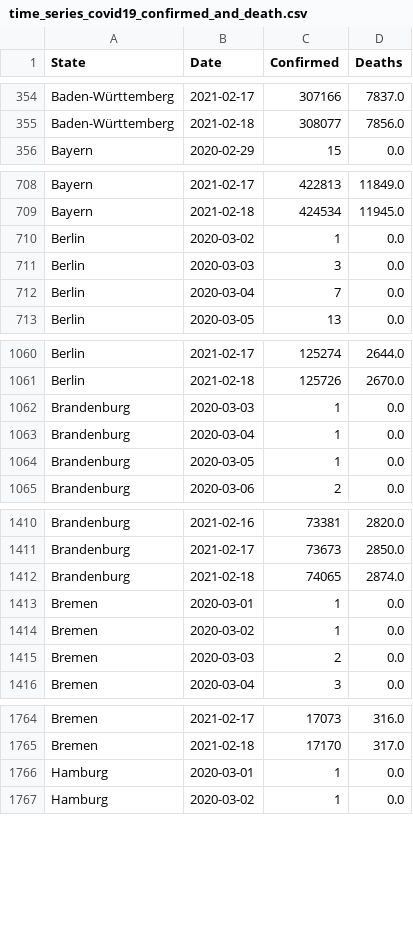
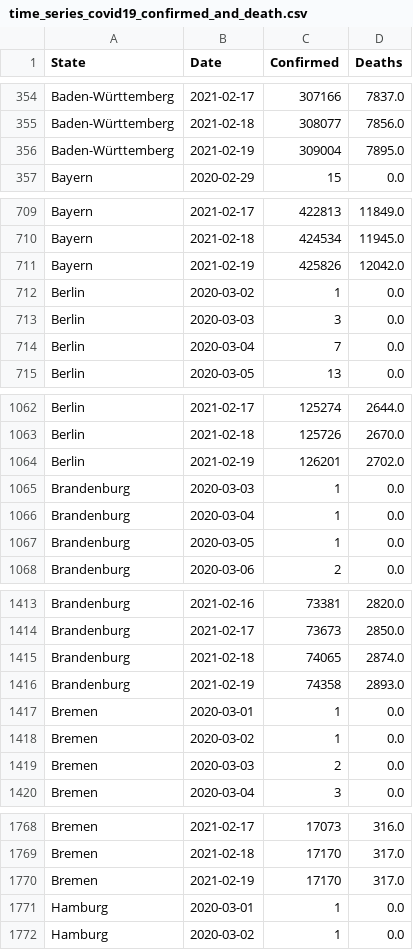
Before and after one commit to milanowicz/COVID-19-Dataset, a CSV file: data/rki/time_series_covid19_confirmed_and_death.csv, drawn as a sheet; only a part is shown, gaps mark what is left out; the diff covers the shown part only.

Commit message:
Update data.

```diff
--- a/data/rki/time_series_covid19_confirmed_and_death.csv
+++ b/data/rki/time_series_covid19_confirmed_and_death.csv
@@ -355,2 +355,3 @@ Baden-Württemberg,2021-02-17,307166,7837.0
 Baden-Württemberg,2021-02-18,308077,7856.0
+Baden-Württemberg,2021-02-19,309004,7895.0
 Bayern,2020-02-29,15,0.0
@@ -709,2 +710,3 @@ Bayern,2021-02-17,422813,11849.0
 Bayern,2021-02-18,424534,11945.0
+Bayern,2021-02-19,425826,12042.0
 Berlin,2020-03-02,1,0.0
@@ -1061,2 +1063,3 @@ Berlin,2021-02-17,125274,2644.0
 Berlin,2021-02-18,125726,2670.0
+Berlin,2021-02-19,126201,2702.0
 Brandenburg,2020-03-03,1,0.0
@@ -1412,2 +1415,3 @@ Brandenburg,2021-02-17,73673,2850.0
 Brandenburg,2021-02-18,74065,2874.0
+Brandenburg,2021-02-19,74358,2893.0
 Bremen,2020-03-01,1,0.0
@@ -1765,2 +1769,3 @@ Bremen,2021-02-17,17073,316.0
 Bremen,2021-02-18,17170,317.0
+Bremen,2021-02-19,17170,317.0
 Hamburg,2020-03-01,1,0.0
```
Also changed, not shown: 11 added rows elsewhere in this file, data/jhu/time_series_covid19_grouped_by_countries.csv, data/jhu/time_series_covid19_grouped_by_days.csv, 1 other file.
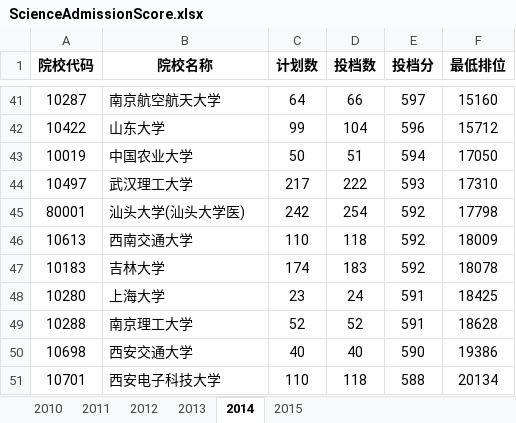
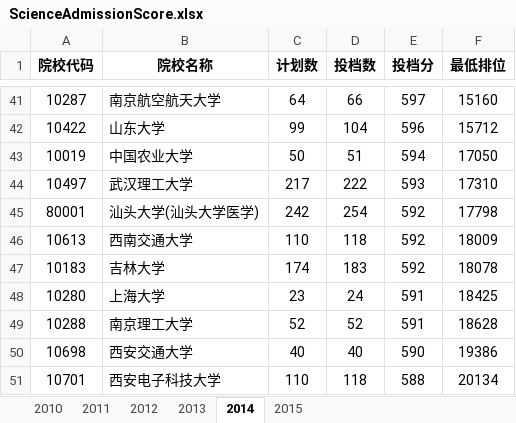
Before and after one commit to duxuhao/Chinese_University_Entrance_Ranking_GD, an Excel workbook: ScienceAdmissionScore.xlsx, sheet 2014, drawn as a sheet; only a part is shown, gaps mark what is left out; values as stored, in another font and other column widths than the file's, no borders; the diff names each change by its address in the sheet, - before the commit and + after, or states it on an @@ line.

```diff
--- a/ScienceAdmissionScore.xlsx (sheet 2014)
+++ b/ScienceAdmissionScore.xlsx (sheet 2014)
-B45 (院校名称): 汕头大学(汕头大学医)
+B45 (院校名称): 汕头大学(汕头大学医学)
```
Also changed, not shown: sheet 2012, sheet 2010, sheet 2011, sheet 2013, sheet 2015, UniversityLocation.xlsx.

• • • •

PROMPT: Among the lines of the listing above, which ones hold "what"? Copy them.

ANSWER SPACE:
Before and after one commit to milanowicz/COVID-19-Dataset, a CSV file: data/rki/time_series_covid19_confirmed_and_death.csv, drawn as a sheet; only a part is shown, gaps mark what is left out; the diff covers the shown part only.
Before and after one commit to duxuhao/Chinese_University_Entrance_Ranking_GD, an Excel workbook: ScienceAdmissionScore.xlsx, sheet 2014, drawn as a sheet; only a part is shown, gaps mark what is left out; values as stored, in another font and other column widths than the file's, no borders; the diff names each change by its address in the sheet, - before the commit and + after, or states it on an @@ line.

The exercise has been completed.